* [Work required]:
Could you find every line in the entries below that holds the word "class" and copy it?

BEGIN Input for this task

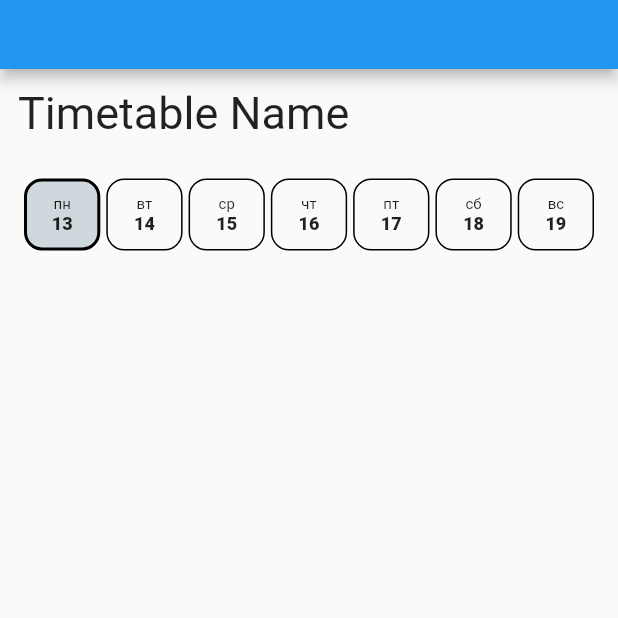
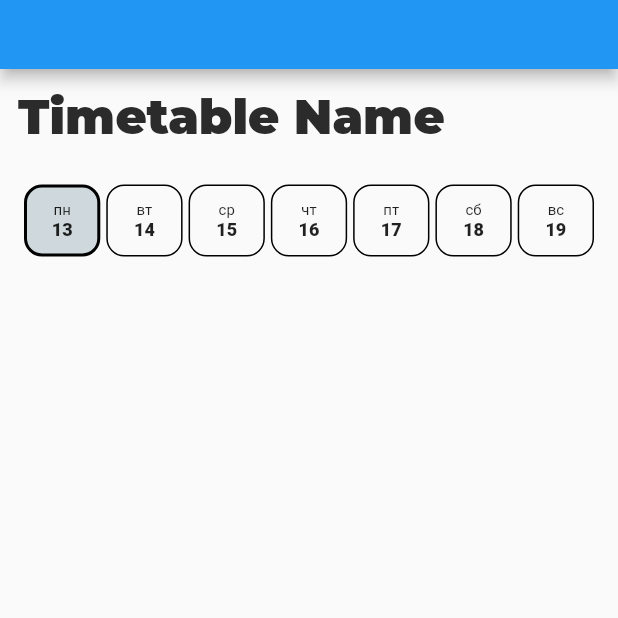
Before and after one commit to StarProxima/cube, a Flutter app: the screen it shows after launch, on a phone screen of 412 x 824 dp, the top half of it. Run offline on Flutter 3.47's test engine with Material 2 defaults, Android fonts, the phone set to English and light mode, and no system bars; our stand-ins replace chopper, flutter_riverpod, freezed_annotation, google_fonts; missing offline and left inert: theme_tailor_annotation; generated files the repository leaves out were written again; network calls fail; project files that could hold a hidden picture were left out.

Commit message:
Lesson convertor and LessonColors

```diff
--- a/lib/features/timetable_page/features/lesson_card/ui/widgets/lesson_card_header.dart
+++ b/lib/features/timetable_page/features/lesson_card/ui/widgets/lesson_card_header.dart
@@ -25,6 +25,7 @@ class LessonCardHeader extends ConsumerWidget {
             Container(
               height: 22,
               width: 22,
+              padding: const EdgeInsets.only(left: 0.75),
               decoration: BoxDecoration(
                 color: color,
                 shape: BoxShape.circle,
--- a/lib/features/timetable_page/state_holders/timetable_page_lessons.dart
+++ b/lib/features/timetable_page/state_holders/timetable_page_lessons.dart
@@ -1,12 +1,12 @@
-import 'package:cube_system/gen/api/cube_api.swagger.dart';
+import 'package:cube_system/models/lesson/lesson.dart';
 import 'package:flutter_riverpod/flutter_riverpod.dart';
 
 final timetablePageDayLessons =
-    Provider.family<List<LessonFullNamesInDb>, DateTime>((ref, date) {
+    Provider.family<List<Lesson>, DateTime>((ref, date) {
   return ref.watch(timetablePageTimetable)[date] ?? [];
 });
 
 final timetablePageTimetable =
-    StateProvider<Map<DateTime, List<LessonFullNamesInDb>>>((ref) {
+    StateProvider<Map<DateTime, List<Lesson>>>((ref) {
   return {};
 });
--- a/lib/features/timetable_page/ui/timetable_page.dart
+++ b/lib/features/timetable_page/ui/timetable_page.dart
@@ -43,8 +43,8 @@ class _TimetablePageState extends ConsumerState<_TimetablePage> {
   @override
   Widget build(BuildContext context) {
     final manager = ref.read(timetablePageManager);
+
     final date = ref.watch(timetablePageSelectedDate);
-
     final lessons = ref.watch(timetablePageDayLessons(date));
 
     return Scaffold(
--- a/lib/features/timetable_page/ui/widgets/timetable_page_header.dart
+++ b/lib/features/timetable_page/ui/widgets/timetable_page_header.dart
@@ -1,3 +1,4 @@
+import 'package:cube_system/styles/app_theme_context_extension.dart';
 import 'package:flutter/material.dart';
 import 'package:flutter_riverpod/flutter_riverpod.dart';
 
@@ -6,9 +7,9 @@ class TimetablePageHeader extends ConsumerWidget {
 
   @override
   Widget build(BuildContext context, WidgetRef ref) {
-    return const Text(
+    return Text(
       "Timetable Name",
-      style: TextStyle(fontSize: 30),
+      style: context.textStyles.largeTitle,
     );
   }
 }
--- a/lib/main.dart
+++ b/lib/main.dart
@@ -1,3 +1,6 @@
+import 'package:cube_system/styles/app_colors/app_colors.dart';
+import 'package:cube_system/styles/app_text_styles/app_text_styles.dart';
+import 'package:cube_system/styles/app_theme.dart';
 import 'package:flutter/material.dart';
 import 'package:flutter_localizations/flutter_localizations.dart';
 import 'package:flutter_riverpod/flutter_riverpod.dart';
@@ -13,18 +16,26 @@ class MainApp extends StatelessWidget {
 
   @override
   Widget build(BuildContext context) {
-    return const ProviderScope(
+    final appColors = AppColors.light;
+    final appTextStyles = AppTextStyles.light;
+
+    return ProviderScope(
       child: MaterialApp(
-        localizationsDelegates: [
+        title: 'Cube',
+        localizationsDelegates: const [
           GlobalCupertinoLocalizations.delegate,
           GlobalMaterialLocalizations.delegate,
         ],
-        supportedLocales: [
+        supportedLocales: const [
           Locale('ru'),
           Locale('en'),
         ],
-        title: 'StudRasp',
-        home: TimetablePage(),
+        themeMode: ThemeMode.light,
+        theme: AppTheme.themeByStyles(
+          colors: appColors,
+          textStyles: appTextStyles,
+        ),
+        home: const TimetablePage(),
       ),
     );
   }
--- a/lib/styles/app_theme.dart
+++ b/lib/styles/app_theme.dart
@@ -1,9 +1,18 @@
+import 'package:cube_system/styles/app_colors/app_colors.dart';
+import 'package:cube_system/styles/app_text_styles/app_text_styles.dart';
 import 'package:flutter/material.dart';
 
-import 'package:cube_system/styles/app_colors/app_colors.dart';
-import 'package:cube_system/styles/app_text_styles/app_text_styles.dart';
-
-extension AppThemeContextExtension on BuildContext {
-  AppColors get colors => Theme.of(this).extension<AppColors>()!;
-  AppTextStyles get textStyles => Theme.of(this).extension<AppTextStyles>()!;
+class AppTheme {
+  static ThemeData themeByStyles({
+    required AppColors colors,
+    required AppTextStyles textStyles,
+  }) {
+    final theme = ThemeData.light();
+    return theme.copyWith(
+      extensions: [
+        colors,
+        textStyles,
+      ],
+    );
+  }
 }
--- /dev/null
+++ b/lib/styles/models/app_theme_enums.dart
@@ -0,0 +1,4 @@
+enum AppLessonColorsMode {
+  cube,
+  custom,
+}
```
Also changed, not shown: lib/features/timetable_page/features/lesson_card/ui/lesson_card.dart (+2 -19 lines), lib/features/timetable_page/managers/lesson_convertor.dart (added, +73 -0 lines), lib/features/timetable_page/managers/timetable_page_manager.dart (+10 -3 lines), lib/styles/app_lesson_colors/app_lesson_colors.dart (+7 -7 lines), lib/styles/app_lesson_colors/app_lesson_colors.tailor.dart (+24 -14 lines), lib/styles/app_theme_context_extension.dart (added, +9 -0 lines), lib/styles/app_theme_state_holders/app_lesson_colors.dart (added, +16 -0 lines), lib/styles/app_theme_state_holders/app_theme_mode.dart (added, +12 -0 lines).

END Input for this task

* [Task solution]:
@@ -25,6 +25,7 @@ class LessonCardHeader extends ConsumerWidget {
@@ -43,8 +43,8 @@ class _TimetablePageState extends ConsumerState<_TimetablePage> {
@@ -6,9 +7,9 @@ class TimetablePageHeader extends ConsumerWidget {
@@ -13,18 +16,26 @@ class MainApp extends StatelessWidget {
+class AppTheme {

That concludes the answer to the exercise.